Since 2015 Saudi Arabia’s Non-Oil Private Sectoral growth touches its peak as it expands at its fastest ever pace

The economic strength of the country, that has grown on an annual 2.9 percent within the second quarter, the Kingdom’s non-oil gross domestic product has touched down its peak point as it expands at a rapid pace.

Arab league’s largest economy fired all its cylinders to shook off the chocking impact of a rigorous drive that was followed in closely by sharp decline in the oil prices during 2014 all thanks to it’s non-oil (private sectoral) economic growth that has accelerated to its fastest pace ever in past five years during the second quarter of the year.

As per the recent data released by the General Authority for Statistics, the Kingdom’s non-oil gross domestic product grew in by 2.9 percent year-on-year, a huge rise as compared to a 2.1 percent rate of expansion achieved during the first quarter in 2019. This push forward in the non-oil economic growth is its strongest ever since the fourth quarter of 2015 since Riyadh begin to drive fiscal consolidation measures in place to counter-attack a three-year oil price slump that began in the middle of 2014.
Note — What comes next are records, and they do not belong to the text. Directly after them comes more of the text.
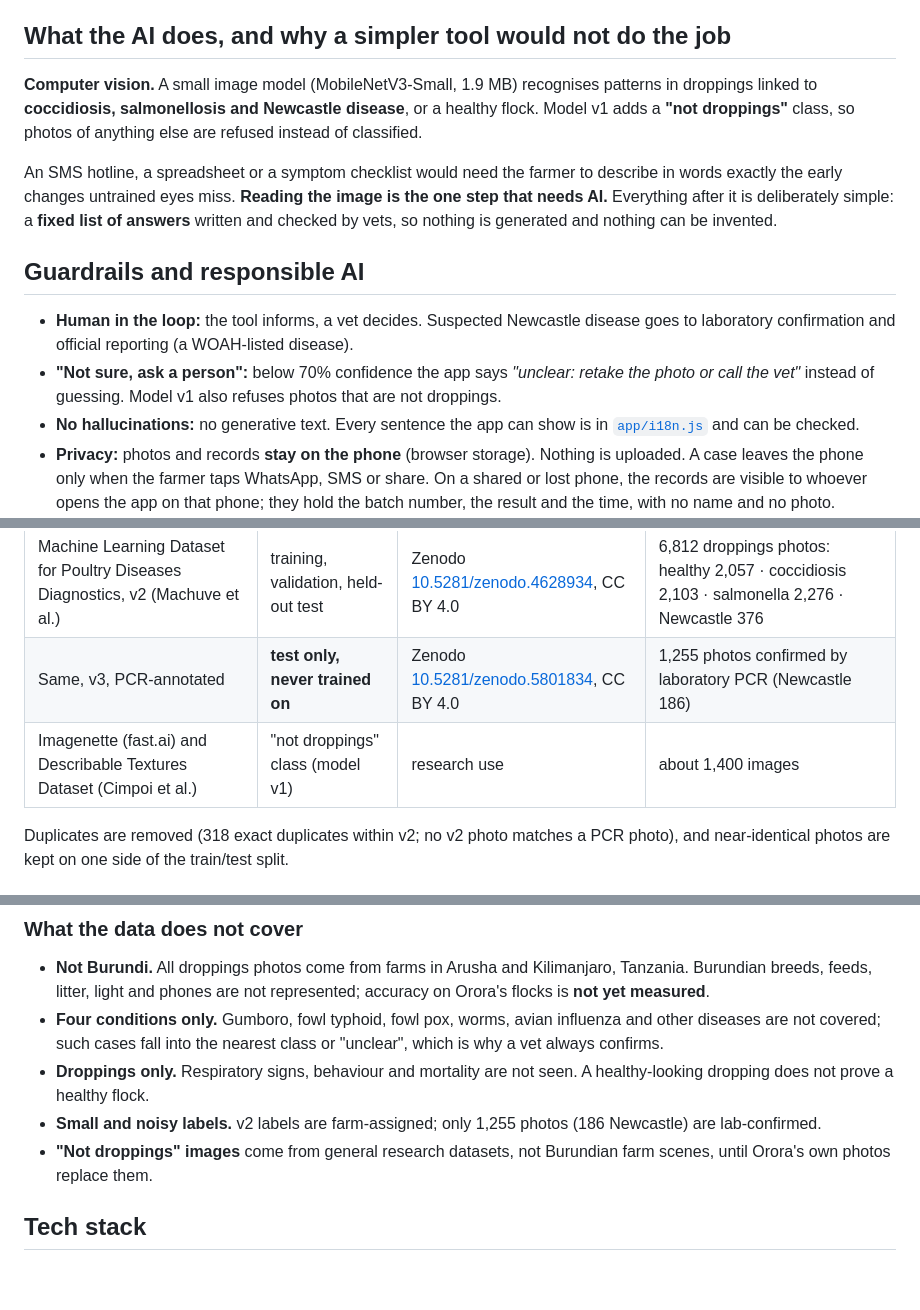
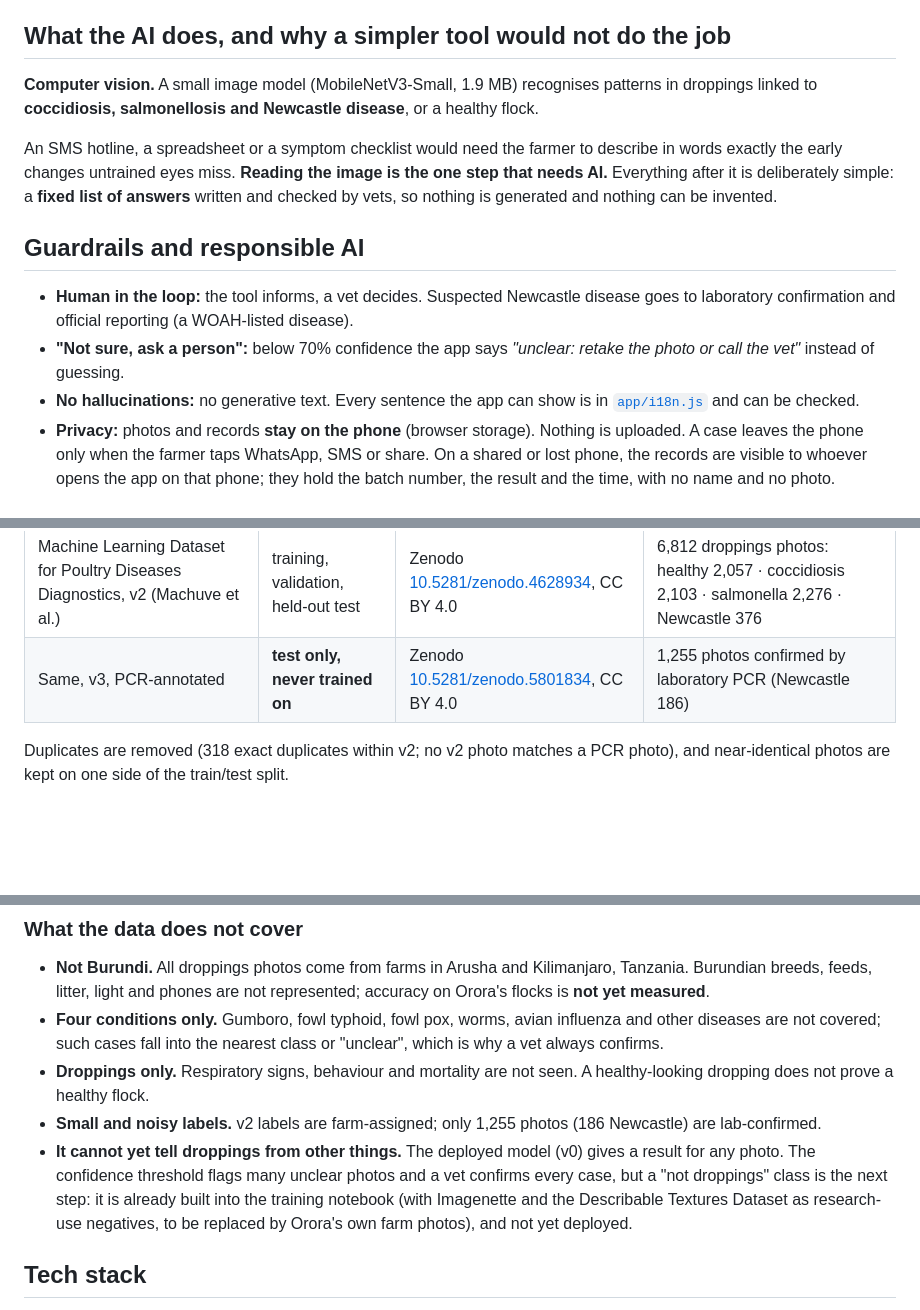
Before and after one commit to BriceGateka/orora-poultry-health-tiny-ai, a Markdown page: README.md, 3 parts joined by grey strips. Rendered like a GitHub page; blank space fills up the shorter version.

Commit message:
README: model v0 is deployed; 'not droppings' is the next version, stated as a limitation
Co-Authored-By: Claude Opus 5.5 <noreply@anthropic.com>

```diff
--- a/README.md
+++ b/README.md
@@ -29,14 +29,14 @@ During the morning round (feeding, water, cleaning) the farmer sees the dropping
 
 ## What the AI does, and why a simpler tool would not do the job
 
-**Computer vision.** A small image model (MobileNetV3-Small, 1.9 MB) recognises patterns in droppings linked to **coccidiosis, salmonellosis and Newcastle disease**, or a healthy flock. Model v1 adds a **"not droppings"** class, so photos of anything else are refused instead of classified.
+**Computer vision.** A small image model (MobileNetV3-Small, 1.9 MB) recognises patterns in droppings linked to **coccidiosis, salmonellosis and Newcastle disease**, or a healthy flock.
 
 An SMS hotline, a spreadsheet or a symptom checklist would need the farmer to describe in words exactly the early changes untrained eyes miss. **Reading the image is the one step that needs AI.** Everything after it is deliberately simple: a **fixed list of answers** written and checked by vets, so nothing is generated and nothing can be invented.
 
 ## Guardrails and responsible AI
 
 - **Human in the loop:** the tool informs, a vet decides. Suspected Newcastle disease goes to laboratory confirmation and official reporting (a WOAH-listed disease).
-- **"Not sure, ask a person":** below 70% confidence the app says *"unclear: retake the photo or call the vet"* instead of guessing. Model v1 also refuses photos that are not droppings.
+- **"Not sure, ask a person":** below 70% confidence the app says *"unclear: retake the photo or call the vet"* instead of guessing.
 - **No hallucinations:** no generative text. Every sentence the app can show is in [`app/i18n.js`](app/i18n.js) and can be checked.
 - **Privacy:** photos and records **stay on the phone** (browser storage). Nothing is uploaded. A case leaves the phone only when the farmer taps WhatsApp, SMS or share. On a shared or lost phone, the records are visible to whoever opens the app on that phone; they hold the batch number, the result and the time, with no name and no photo.
 - **Consent:** photos of producers' farms are taken with their consent.
@@ -56,7 +56,6 @@ An SMS hotline, a spreadsheet or a symptom checklist would need the farmer to de
 |---|---|---|---|
 | Machine Learning Dataset for Poultry Diseases Diagnostics, v2 (Machuve et al.) | training, validation, held-out test | Zenodo [10.5281/zenodo.4628934](https://doi.org/10.5281/zenodo.4628934), CC BY 4.0 | 6,812 droppings photos: healthy 2,057 · coccidiosis 2,103 · salmonella 2,276 · Newcastle 376 |
 | Same, v3, PCR-annotated | **test only, never trained on** | Zenodo [10.5281/zenodo.5801834](https://doi.org/10.5281/zenodo.5801834), CC BY 4.0 | 1,255 photos confirmed by laboratory PCR (Newcastle 186) |
-| Imagenette (fast.ai) and Describable Textures Dataset (Cimpoi et al.) | "not droppings" class (model v1) | research use | about 1,400 images |
 
 Duplicates are removed (318 exact duplicates within v2; no v2 photo matches a PCR photo), and near-identical photos are kept on one side of the train/test split.
 
@@ -78,7 +77,7 @@ We report the lab-confirmed column first: it is the honest one. For Newcastle di
 - **Four conditions only.** Gumboro, fowl typhoid, fowl pox, worms, avian influenza and other diseases are not covered; such cases fall into the nearest class or "unclear", which is why a vet always confirms.
 - **Droppings only.** Respiratory signs, behaviour and mortality are not seen. A healthy-looking dropping does not prove a healthy flock.
 - **Small and noisy labels.** v2 labels are farm-assigned; only 1,255 photos (186 Newcastle) are lab-confirmed.
-- **"Not droppings" images** come from general research datasets, not Burundian farm scenes, until Orora's own photos replace them.
+- **It cannot yet tell droppings from other things.** The deployed model (v0) gives a result for any photo. The confidence threshold flags many unclear photos and a vet confirms every case, but a "not droppings" class is the next step: it is already built into the training notebook (with Imagenette and the Describable Textures Dataset as research-use negatives, to be replaced by Orora's own farm photos), and not yet deployed.
 
 ## Tech stack
 
```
The second-quarter rise was largely boosted by the private sectoral activity, which grew 3.4 percent in the three months to the end of June, up from 1.9 percent during the first quarter.

This rise in the private sector activity was hugely supported through largely by investments made through the kingdom’s sovereign wealth fund, the Public Investment Fund which is core to the kingdom’s efforts in the transformation of the economy. Government Sectoral growth was also broadly stabilized during the second quarter of this year, on a roundabout of 1.76 percent year-on-year from 1.74 percent in the primitive three months of the year.

According to words as stated by Monica Malik, chief economist at Abu Dhabi Commercial Bank that “they believe the most favorable fiscal backdrop, as well as the primitive signs of the government’s investment program, have been prime for this steep rise in the non-oil activity”.

The ADCB also noted and reported that “the private consumption growth remained firm at 4.1 percent notwithstanding gradually from 4.8 percent year-on-year in the first quarter of 2019. It also witnessed firming in investment activity that was also overviewed as GDP growth breakdown by sector in areas such as construction and transportation”.

The Kingdom’s economy, which largely relies heavily on the sale of oils and hydrocarbons for their revenue generation, is gradually and at constant pace recovering from the crude price shock waves as it witnessed it plummet down $30 per barrel during the first quarter in 2016.

However, the positive point to be noted is that the crude prices have since rebounded strongly to $80 per barrel in the fourth quarter of last year and is also in line hovering on a roundabout at $60 per barrel at present day, thus, powering in the government’s net finances.

Under the Overarching Vision 2030 initiative, the Kingdom is also pursuing its economic transformation program in order to curb the subsidies as well as government spending to generate alternative revenue lines through the development of a non-oil industrial base.

The Opec+, the alliance of OPEC and non-Opec member countries junction rectifier by Kingdom of Saudi Arabia and Russia, have in agreement to implement production cuts till March 2020 in an exceedingly bid to support costs and balance the international oil market. However, Saudi oil output has been below its Opec+ offer agreement of 10.3 million BPD, averaging 9.9 million BPD within the initial eight months and 9.8 million BPD within the second quarter of this year.

Saudi Arabia is aiming for 9.8 million BPD of production in Oct, which remains five percent below of what it’s needed to chop. It’s a sign that it’ll possibly maintain its vital rate of over compliance, Moody’s investor’s Service the same in September.

The kingdom’s real value throughout the second quarter softened to zero.5 percent year-on-year when increasing 1.7 percent within the half-moon of the year. A year-on-year and quarter-on-quarter drop by oil sector value, that born by three percent throughout the reported amount on the rear of lower crude production, affected the headline growth figure.

Economists have argued that growth in the non-oil sector best represents the economic strength of the country as oil value will skew the headline range because of output cuts.

“The amount of oil made could be a huge consider Saudi Arabia’s value [as] this affects the expansion. that the right approach, the healthy thanks to scrutinizing the Saudi value is to appear at the non-oil personal sector, that is growing within the country as domestic consumption is growing,” Mazen Al Sudairi, the top of analysis at Al Rajhi Capital same earlier on. In September, the kingdom’s minister of finance Mahound Al Jadaan same the non-oil economy is on target to expand 2.9 percent this year. Al Rajhi’s estimates are in line with government expectations.